Commit to Your Plan

To be effective with any marketing plan, you must make a commitment to follow through. Part of the process is to determine how much time each activity will take, and which of your staff members has the expertise or time to take on the project.

If your plan calls for someone to receive training to perform one aspect of the plan, it is unrealistic to eliminate the training because of time or fiscal constraints and still expect the person to complete that part of the plan. You also need to make such eliminations carefully because depending on how your plan is structured, it may negatively impact activities scheduled later in the year.

This aspect of the implementation process can be a challenge because you are constantly faced with issues that must be addressed. There are too many demands on your time and resources, and things will have to be modified. But that is the power of the marketing plan. If you follow it, you will have a process for making sound decisions that keep you on track.

Purpose is Critical

It’s important to remember that your focus should not be on what elements you include in your marketing plan -- the activities or efforts in which you expect to engage -- but rather that you have a purpose that drives everything and a plan that guides you through the year.

Acting randomly outside of your plan may not have negative consequences, but it may limit your effectiveness, waste a limited media opportunity, and waste valuable staff time and library resources.

There really are no good or bad elements because every library is unique. You each have your own relationships with patrons, community groups, business groups, and local media, and you must work within the constraints you already understand.

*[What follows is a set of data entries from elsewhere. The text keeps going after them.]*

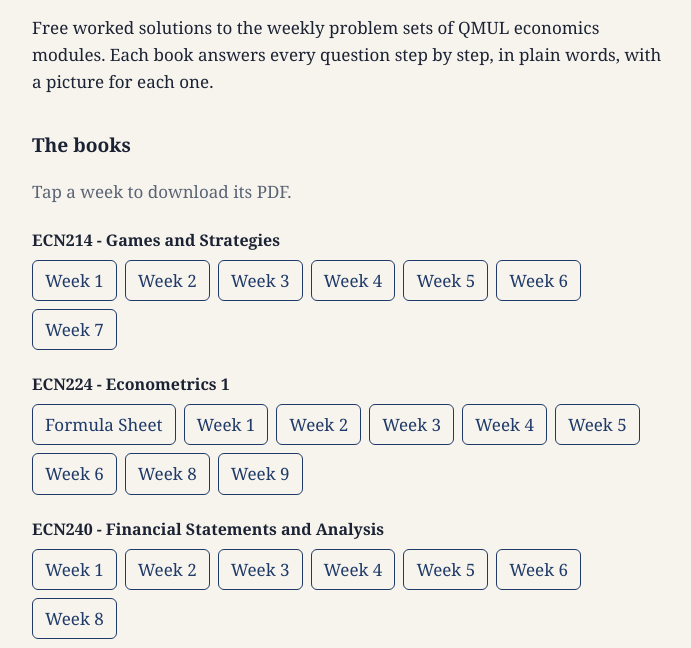
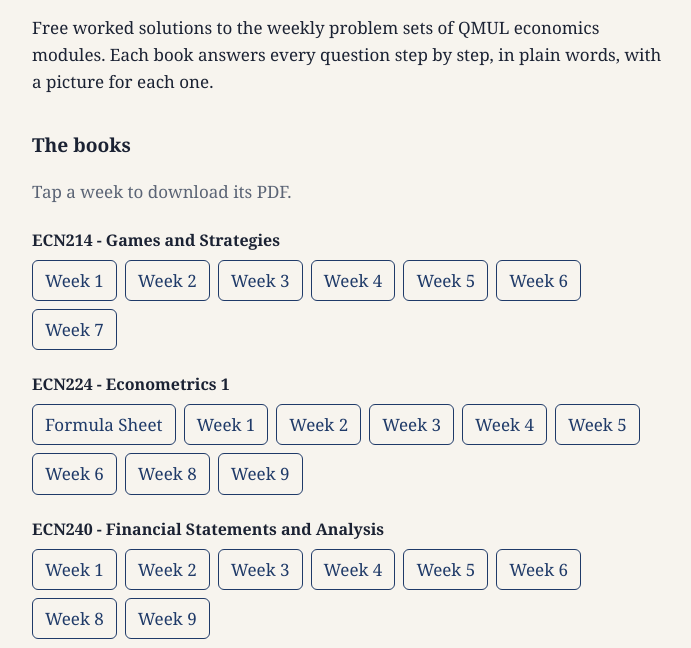
Before and after one commit to michaelz09765/michaelz09765.github.io, a plain HTML site: page index.html in a window 1280 px wide. Shown: the part 152-800 px from the top of the page, without its empty margins (288-979 px from the left). Drawn offline with Linux system fonts and the light colour scheme.

Commit message:
Update the book list

```diff
--- a/index.html
+++ b/index.html
@@ -20,7 +20,7 @@
   <h3>ECN224 - Econometrics 1</h3>
   <p class="weeks"><a href="https://github.com/michaelz09765/michaelz09765.github.io/releases/download/books/ECN224_Formula_Sheet.pdf" rel="nofollow">Formula Sheet</a> <a href="https://github.com/michaelz09765/michaelz09765.github.io/releases/download/books/ECN224_Week_01_Solutions.pdf" rel="nofollow">Week 1</a> <a href="https://github.com/michaelz09765/michaelz09765.github.io/releases/download/books/ECN224_Week_02_Solutions.pdf" rel="nofollow">Week 2</a> <a href="https://github.com/michaelz09765/michaelz09765.github.io/releases/download/books/ECN224_Week_03_Solutions.pdf" rel="nofollow">Week 3</a> <a href="https://github.com/michaelz09765/michaelz09765.github.io/releases/download/books/ECN224_Week_04_Solutions.pdf" rel="nofollow">Week 4</a> <a href="https://github.com/michaelz09765/michaelz09765.github.io/releases/download/books/ECN224_Week_05_Solutions.pdf" rel="nofollow">Week 5</a> <a href="https://github.com/michaelz09765/michaelz09765.github.io/releases/download/books/ECN224_Week_06_Solutions.pdf" rel="nofollow">Week 6</a> <a href="https://github.com/michaelz09765/michaelz09765.github.io/releases/download/books/ECN224_Week_08_Solutions.pdf" rel="nofollow">Week 8</a> <a href="https://github.com/michaelz09765/michaelz09765.github.io/releases/download/books/ECN224_Week_09_Solutions.pdf" rel="nofollow">Week 9</a></p>
   <h3>ECN240 - Financial Statements and Analysis</h3>
-  <p class="weeks"><a href="https://github.com/michaelz09765/michaelz09765.github.io/releases/download/books/ECN240_Week_01_Solutions.pdf" rel="nofollow">Week 1</a> <a href="https://github.com/michaelz09765/michaelz09765.github.io/releases/download/books/ECN240_Week_02_Solutions.pdf" rel="nofollow">Week 2</a> <a href="https://github.com/michaelz09765/michaelz09765.github.io/releases/download/books/ECN240_Week_03_Solutions.pdf" rel="nofollow">Week 3</a> <a href="https://github.com/michaelz09765/michaelz09765.github.io/releases/download/books/ECN240_Week_04_Solutions.pdf" rel="nofollow">Week 4</a> <a href="https://github.com/michaelz09765/michaelz09765.github.io/releases/download/books/ECN240_Week_05_Solutions.pdf" rel="nofollow">Week 5</a> <a href="https://github.com/michaelz09765/michaelz09765.github.io/releases/download/books/ECN240_Week_06_Solutions.pdf" rel="nofollow">Week 6</a> <a href="https://github.com/michaelz09765/michaelz09765.github.io/releases/download/books/ECN240_Week_08_Solutions.pdf" rel="nofollow">Week 8</a></p>
+  <p class="weeks"><a href="https://github.com/michaelz09765/michaelz09765.github.io/releases/download/books/ECN240_Week_01_Solutions.pdf" rel="nofollow">Week 1</a> <a href="https://github.com/michaelz09765/michaelz09765.github.io/releases/download/books/ECN240_Week_02_Solutions.pdf" rel="nofollow">Week 2</a> <a href="https://github.com/michaelz09765/michaelz09765.github.io/releases/download/books/ECN240_Week_03_Solutions.pdf" rel="nofollow">Week 3</a> <a href="https://github.com/michaelz09765/michaelz09765.github.io/releases/download/books/ECN240_Week_04_Solutions.pdf" rel="nofollow">Week 4</a> <a href="https://github.com/michaelz09765/michaelz09765.github.io/releases/download/books/ECN240_Week_05_Solutions.pdf" rel="nofollow">Week 5</a> <a href="https://github.com/michaelz09765/michaelz09765.github.io/releases/download/books/ECN240_Week_06_Solutions.pdf" rel="nofollow">Week 6</a> <a href="https://github.com/michaelz09765/michaelz09765.github.io/releases/download/books/ECN240_Week_08_Solutions.pdf" rel="nofollow">Week 8</a> <a href="https://github.com/michaelz09765/michaelz09765.github.io/releases/download/books/ECN240_Week_09_Solutions.pdf" rel="nofollow">Week 9</a></p>
   <h3>ECN241 - Asset Pricing</h3>
   <p class="weeks"><a href="https://github.com/michaelz09765/michaelz09765.github.io/releases/download/books/ECN241_Week_01_Solutions.pdf" rel="nofollow">Week 1</a> <a href="https://github.com/michaelz09765/michaelz09765.github.io/releases/download/books/ECN241_Week_02_Solutions.pdf" rel="nofollow">Week 2</a> <a href="https://github.com/michaelz09765/michaelz09765.github.io/releases/download/books/ECN241_Week_03_Solutions.pdf" rel="nofollow">Week 3</a> <a href="https://github.com/michaelz09765/michaelz09765.github.io/releases/download/books/ECN241_Week_04_Solutions.pdf" rel="nofollow">Week 4</a> <a href="https://github.com/michaelz09765/michaelz09765.github.io/releases/download/books/ECN241_Week_05_Solutions.pdf" rel="nofollow">Week 5</a> <a href="https://github.com/michaelz09765/michaelz09765.github.io/releases/download/books/ECN241_Week_06_Solutions.pdf" rel="nofollow">Week 6</a> <a href="https://github.com/michaelz09765/michaelz09765.github.io/releases/download/books/ECN241_Week_08_Solutions.pdf" rel="nofollow">Week 8</a></p>
   <!-- /books -->
```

By having a plan, however, you can be better prepared to start pushing the envelope and become more proactive in your marketing efforts. The marketing plan is the vehicle that can help you move toward a predetermined goal, primarily because it is a tool that can help increase public support for the library on a continuous basis.

You want to keep the library and its resources and programs in front of patrons, reminding them that it’s there for their benefit. This concept is critical because when people recognize that the library benefits them, you have made significant progress.

Another goal of your marketing plan implementation is to make it easier for your local media to cover your library’s programs, events, and other news. By taking the time to better understand their needs and wants, and what they’ve covered in the past, you’ll be more effective in the future. If they know the library schedules programs that make good stories, and you organize them in a way that makes them easy to cover, you're sure to get future news coverage.

To help you be more media friendly in your event planning, there are several checklists available in our Online PR Toolkit.

But remember, don’t send everything to the media. Don’t ask them to cover every event or program you host or sponsor. You need to pick and choose, which helps them know what is important. If you announce a 9 a.m. start time, begin on time. Otherwise, you’re wasting the media’s time. Don’t ask newspapers to take photos they won’t use, like group shots of everyone that attended a program.

If you do these things well, your local media will know that when you call they will get a good story with minimal effort. That’s how it works!


The primary reason for marketing your library is to build support, and you can’t do that effectively by continuing to do only what has worked in the past, or reaching out only to those who already value and use to the library. You’re looking to expand your patron base and give more people reasons to turn to the library.

And remember, be flexible. Deviating from your marketing plan when circumstances dictate is not a sign of failure on your part, or an indication that you didn’t plan properly. It happens, so just move on and get back to your plan as quickly as you can. If you’ve done a good job planning, you’ll at least have a better handle on what resources you have available to deal with the unexpected situation.

In the end it will make you a more dynamic organization. The marketing plan is the tool that can help you get a handle on this challenge because it allows you to be proactive.

For more information, contact: